At this time of year, I would normally be fine tuning Grapevine’s festival database. Checking details, chasing organisers to confirm dates, locations and headline acts. And my favourite part, seeking out the new festivals. This a whole four or five months before we would normally publish Grapevine’s annual festival guide.

Yesterday we had two significant festival announcements, one regional, one international. This morning mainstrean media are already mourning the death of the 2021 festival season in the wake of the cancellation of Glastonbury.

Whilst its loss is significant, Glastonbury is not your normal festival. It is one of the biggest festivals in the world. It attracts some of music’s biggest names. It requires industrial level project planning to make it happen and that takes time, Michael and Emily have simply run out of time to make it happen.

Read the Glastonbury statement here.

Yesterday’s other announcement came from much closer to home. Maverick Festival at Easton Farm Park in Suffolk announced that they are re-scheduling their 2021 event from its traditional July date to September.

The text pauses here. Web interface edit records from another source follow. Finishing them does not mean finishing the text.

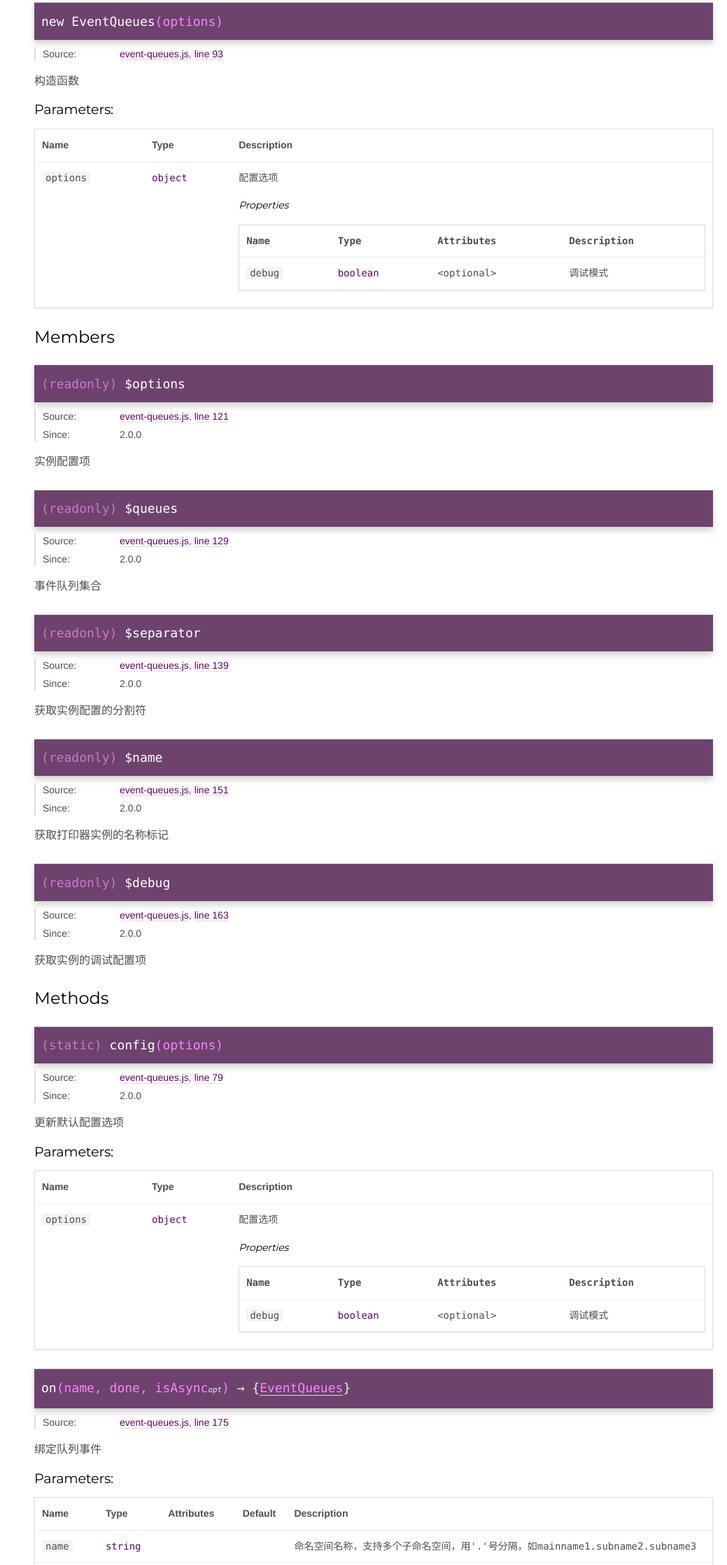
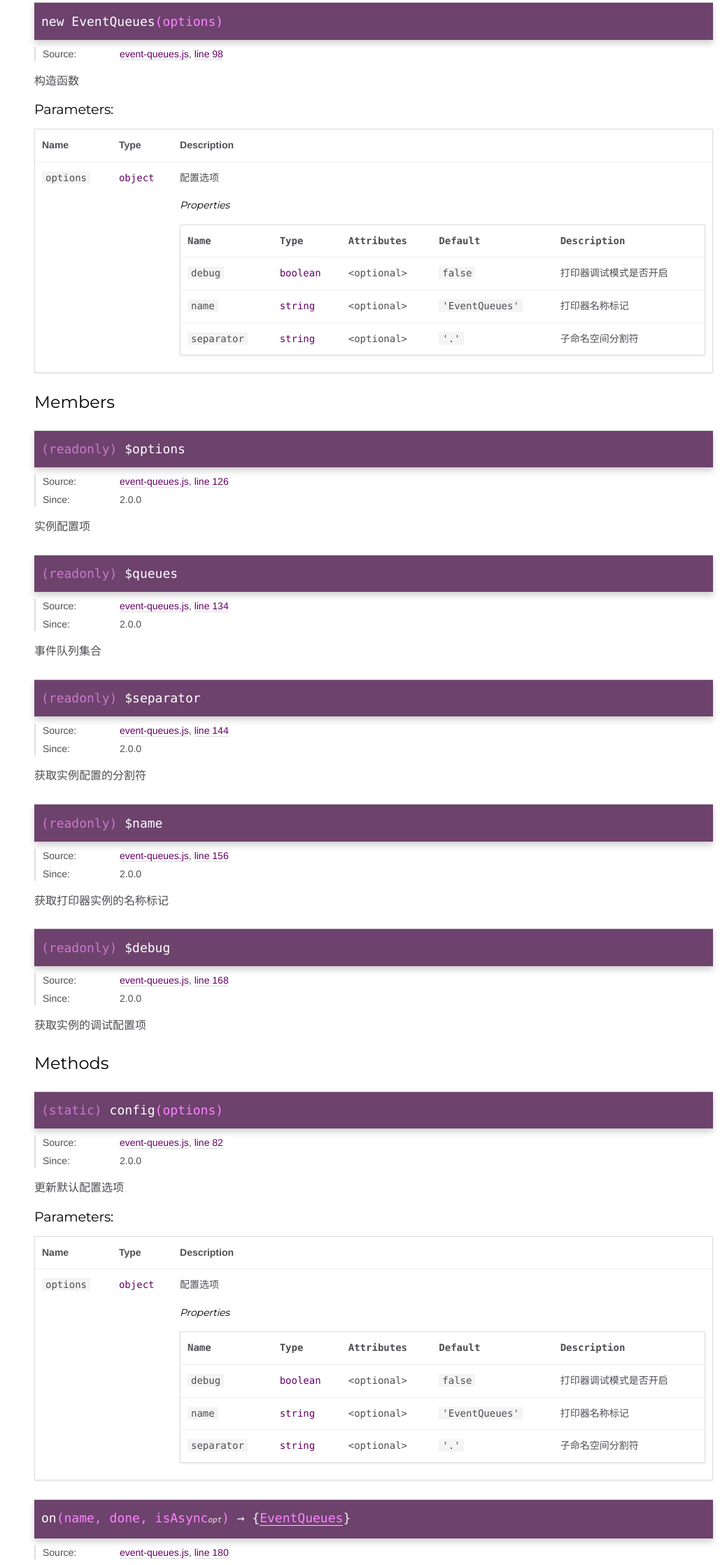
Before and after one commit to lisfan/event-queues, a website: page docs/EventQueues.html in a window 1280 px wide. Shown: the part 171-2408 px from the top of the page at 70% size, without its empty margins (241-1280 px from the left). Drawn offline with Linux system fonts and the light colour scheme.

Commit message:
docs: 更新注释

```diff
--- a/docs/EventQueues.html
+++ b/docs/EventQueues.html
@@ -65,7 +65,7 @@
 
     <dt class="tag-source">Source:</dt>
     <dd class="tag-source"><ul class="dummy"><li>
-        <a href="event-queues.js.html">event-queues.js</a>, <a href="event-queues.js.html#line93">line 93</a>
+        <a href="event-queues.js.html">event-queues.js</a>, <a href="event-queues.js.html#line98">line 98</a>
     </li></ul></dd>
 
 
@@ -177,6 +177,8 @@
 
 
 
+        <th>Default</th>
+
 
         <th class="last">Description</th>
     </tr>
@@ -212,8 +214,92 @@
 
 
 
-
-            <td class="description last"><p>调试模式</p></td>
+                <td class="default">
+
+                    <code>false</code>
+
+                </td>
+
+
+            <td class="description last"><p>打印器调试模式是否开启</p></td>
+        </tr>
+
+
+
+        <tr>
+
+                <td class="name"><code>name</code></td>
+
+
+            <td class="type">
+
+
+<span class="param-type">string</span>
+
+
+
+            </td>
+
+
+                <td class="attributes">
+
+                    &lt;optional><br>
+
+
+
+
+
+                </td>
+
+
+
+                <td class="default">
+
+                    <code>'EventQueues'</code>
+
+                </td>
+
+
+            <td class="description last"><p>打印器名称标记</p></td>
+        </tr>
+
+
+
+        <tr>
+
+                <td class="name"><code>separator</code></td>
+
+
+            <td class="type">
+
+
+<span class="param-type">string</span>
+
+
+
+            </td>
+
+
+                <td class="attributes">
+
+                    &lt;optional><br>
+
+
+
+
+
+                </td>
+
+
+
+                <td class="default">
+
+                    <code>'.'</code>
+
+                </td>
+
+
+            <td class="description last"><p>子命名空间分割符</p></td>
         </tr>
 
 
@@ -271,7 +357,7 @@
 
     <dt class="tag-source">Source:</dt>
     <dd class="tag-source"><ul class="dummy"><li>
-        <a href="event-queues.js.html">event-queues.js</a>, <a href="event-queues.js.html#line121">line 121</a>
+        <a href="event-queues.js.html">event-queues.js</a>, <a href="event-queues.js.html#line126">line 126</a>
     </li></ul></dd>
 
 
@@ -337,7 +423,7 @@
 
     <dt class="tag-source">Source:</dt>
     <dd class="tag-source"><ul class="dummy"><li>
-        <a href="event-queues.js.html">event-queues.js</a>, <a href="event-queues.js.html#line129">line 129</a>
+        <a href="event-queues.js.html">event-queues.js</a>, <a href="event-queues.js.html#line134">line 134</a>
     </li></ul></dd>
 
 
@@ -403,7 +489,7 @@
 
     <dt class="tag-source">Source:</dt>
     <dd class="tag-source"><ul class="dummy"><li>
-        <a href="event-queues.js.html">event-queues.js</a>, <a href="event-queues.js.html#line139">line 139</a>
+        <a href="event-queues.js.html">event-queues.js</a>, <a href="event-queues.js.html#line144">line 144</a>
     </li></ul></dd>
 
 
@@ -469,7 +555,7 @@
 
     <dt class="tag-source">Source:</dt>
     <dd class="tag-source"><ul class="dummy"><li>
-        <a href="event-queues.js.html">event-queues.js</a>, <a href="event-queues.js.html#line151">line 151</a>
+        <a href="event-queues.js.html">event-queues.js</a>, <a href="event-queues.js.html#line156">line 156</a>
     </li></ul></dd>
 
 
@@ -535,7 +621,7 @@
 
     <dt class="tag-source">Source:</dt>
     <dd class="tag-source"><ul class="dummy"><li>
-        <a href="event-queues.js.html">event-queues.js</a>, <a href="event-queues.js.html#line163">line 163</a>
+        <a href="event-queues.js.html">event-queues.js</a>, <a href="event-queues.js.html#line168">line 168</a>
     </li></ul></dd>
 
 
@@ -611,7 +697,7 @@
 
     <dt class="tag-source">Source:</dt>
     <dd class="tag-source"><ul class="dummy"><li>
-        <a href="event-queues.js.html">event-queues.js</a>, <a href="event-queues.js.html#line79">line 79</a>
+        <a href="event-queues.js.html">event-queues.js</a>, <a href="event-queues.js.html#line82">line 82</a>
     </li></ul></dd>
 
 
@@ -726,6 +812,8 @@
 
 
 
+        <th>Default</th>
+
 
         <th class="last">Description</th>
     </tr>
@@ -761,8 +849,92 @@
 
 
 
-
-            <td class="description last"><p>调试模式</p></td>
+                <td class="default">
+
+                    <code>false</code>
+
+                </td>
+
+
+            <td class="description last"><p>打印器调试模式是否开启</p></td>
+        </tr>
+
+
+
+        <tr>
+
+                <td class="name"><code>name</code></td>
+
+
+            <td class="type">
+
+
+<span class="param-type">string</span>
+
+
+
+            </td>
+
+
+                <td class="attributes">
+
+                    &lt;optional><br>
+
+
+
+
+
+                </td>
+
+
+
+                <td class="default">
+
+                    <code>'EventQueues'</code>
+
+                </td>
+
+
+            <td class="description last"><p>打印器名称标记</p></td>
+        </tr>
+
+
+
+        <tr>
+
+                <td class="name"><code>separator</code></td>
+
+
+            <td class="type">
+
+
+<span class="param-type">string</span>
+
+
+
+            </td>
+
+
+                <td class="attributes">
+
+                    &lt;optional><br>
+
+
+
+
+
+                </td>
+
+
+
+                <td class="default">
+
+                    <code>'.'</code>
+
+                </td>
+
+
+            <td class="description last"><p>子命名空间分割符</p></td>
         </tr>
 
 
@@ -808,7 +980,7 @@
 
     <dt class="tag-source">Source:</dt>
     <dd class="tag-source"><ul class="dummy"><li>
-        <a href="event-queues.js.html">event-queues.js</a>, <a href="event-queues.js.html#line175">line 175</a>
+        <a href="event-queues.js.html">event-queues.js</a>, <a href="event-queues.js.html#line180">line 180</a>
     </li></ul></dd>
 
 
@@ -1049,7 +1221,7 @@
 
     <dt class="tag-source">Source:</dt>
     <dd class="tag-source"><ul class="dummy"><li>
-        <a href="event-queues.js.html">event-queues.js</a>, <a href="event-queues.js.html#line210">line 210</a>
+        <a href="event-queues.js.html">event-queues.js</a>, <a href="event-queues.js.html#line215">line 215</a>
     </li></ul></dd>
 
 
@@ -1243,7 +1415,7 @@
 
     <dt class="tag-source">Source:</dt>
     <dd class="tag-source"><ul class="dummy"><li>
-        <a href="event-queues.js.html">event-queues.js</a>, <a href="event-queues.js.html#line290">line 290</a>
+        <a href="event-queues.js.html">event-queues.js</a>, <a href="event-queues.js.html#line295">line 295</a>
     </li></ul></dd>
 
 
@@ -1438,7 +1610,7 @@
 <br class="clear">
 
 <footer>
-    Documentation generated by <a href="https://github.com/jsdoc3/jsdoc">JSDoc 3.5.5</a> on Tue Dec 05 2017 16:09:52 GMT+0800 (CST) using the <a href="https://github.com/clenemt/docdash">docdash</a> theme.
+    Documentation generated by <a href="https://github.com/jsdoc3/jsdoc">JSDoc 3.5.5</a> on Tue Dec 05 2017 16:38:47 GMT+0800 (CST) using the <a href="https://github.com/clenemt/docdash">docdash</a> theme.
 </footer>
 
 <script>prettyPrint();</script>
```
Also changed, not shown: docs/event-queues.js.html (+11 -6 lines), docs/index.html (+1 -1 lines), src/event-queues.js (+10 -5 lines).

Essentially Maverick & Glastonbury are the same thing – a music festival on a farm organized and run by passionate people. Maverick’s advantage is its size and ability to be flexible. I have little doubt that organiser Paul Spencer would be delighted to his see ticket sales match those at Worthy Farm but if they did Maverick wouldn’t be Maverick.

At a virtual Grapevine meeting this week, before the announcements, I dared to suggest that we will need to prepare ourselves for a very different type of festival in the future. I doubt that the big arena style events will be viable or safe. Talk to any Health & Safety Manager and they will tell you that you can conduct the most stringent assessments, mitigate against the most ridiculous scenarios and put up as many signs and instructions as you like – but the minute you add people to the mix anything can happen!

Smaller festivals are more flexible, easier to manage and these I see as the way forward. FolkEast last year proved that it is perfectly possible to get 200 people together safely to enjoy live music. Would the setup they created in their paddock work on a larger scale on the Glemham Estate? I think it could, it would be a different experience, but it could work.

The other reason I think the mega festivals may have had their day, at least for now, is live streaming. A year ago, live streaming was far from mainstream, by March everyone was doing it. [Grapevine now has its own Virtual Gig Guide.]

Live streaming became a growing cottage industry with gigs from front rooms, kitchens and even bathrooms (better reverb apparently!). Without doubt some live streams were better technically than others. The industry was watching, the industry was learning. In November last year we got ‘Studio 2054’, Dua Lipa’s livestream gig supporting her second studio album.

It is estimated that the production costs for this live stream were in the region of $1.5 million. Featured guests included Elton John, Kylie Minogue and Miley Cyrus. The stream was seen by an estimated five million people with tickets costing just $10. According to Lipa’s management company co-CEO, Ben Mawson the venture was profitable. More telling was his comment that “Lipa will do another livestream in the future regardless if in-person shows come back first”.

Logistically it is far easier to arrange a live stream – on a very basic level you don’t have to deal with portable toilets, waste disposal and licensing – if live streaming gigs can be made profitable, they will happen.

However, don’t let me put you off buying your 2021 festival tickets. I have no doubt that the smaller, more flexible ones will happen. I suspect, like Maverick, dates will drift towards later in 2021. Our experiences will be different – I like different, without it you never get to experience new things.

Are professionally produced live streams the future?